### Input data
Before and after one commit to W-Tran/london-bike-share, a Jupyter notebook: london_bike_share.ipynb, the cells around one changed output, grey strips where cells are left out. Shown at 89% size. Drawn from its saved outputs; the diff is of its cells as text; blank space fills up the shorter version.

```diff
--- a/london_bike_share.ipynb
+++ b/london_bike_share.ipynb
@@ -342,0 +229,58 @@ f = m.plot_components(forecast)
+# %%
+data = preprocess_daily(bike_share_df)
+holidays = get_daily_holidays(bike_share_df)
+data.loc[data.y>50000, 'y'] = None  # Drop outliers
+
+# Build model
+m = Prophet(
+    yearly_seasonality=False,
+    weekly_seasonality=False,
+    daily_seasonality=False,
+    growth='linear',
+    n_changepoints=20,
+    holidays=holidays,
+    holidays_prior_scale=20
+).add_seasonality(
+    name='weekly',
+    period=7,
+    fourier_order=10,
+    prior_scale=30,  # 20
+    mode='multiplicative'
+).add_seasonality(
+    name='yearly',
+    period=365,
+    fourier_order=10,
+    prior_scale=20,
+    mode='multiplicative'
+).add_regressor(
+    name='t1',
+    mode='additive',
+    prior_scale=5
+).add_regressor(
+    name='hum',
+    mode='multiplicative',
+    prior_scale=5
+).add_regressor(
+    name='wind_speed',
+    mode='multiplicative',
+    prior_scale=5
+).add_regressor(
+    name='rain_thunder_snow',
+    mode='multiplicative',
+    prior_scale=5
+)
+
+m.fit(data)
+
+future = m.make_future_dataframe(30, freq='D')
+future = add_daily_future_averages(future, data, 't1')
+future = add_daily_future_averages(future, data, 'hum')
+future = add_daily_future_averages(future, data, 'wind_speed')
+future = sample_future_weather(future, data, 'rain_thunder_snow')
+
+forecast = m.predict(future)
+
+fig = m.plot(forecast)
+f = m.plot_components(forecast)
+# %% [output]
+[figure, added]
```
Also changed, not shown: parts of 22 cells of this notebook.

### Exercise prompt
Go through the listing above and pull out each line containing the word "future".

### Answer to this exercise
+future = m.make_future_dataframe(30, freq='D')
+future = add_daily_future_averages(future, data, 't1')
+future = add_daily_future_averages(future, data, 'hum')
+future = add_daily_future_averages(future, data, 'wind_speed')
+future = sample_future_weather(future, data, 'rain_thunder_snow')
+forecast = m.predict(future)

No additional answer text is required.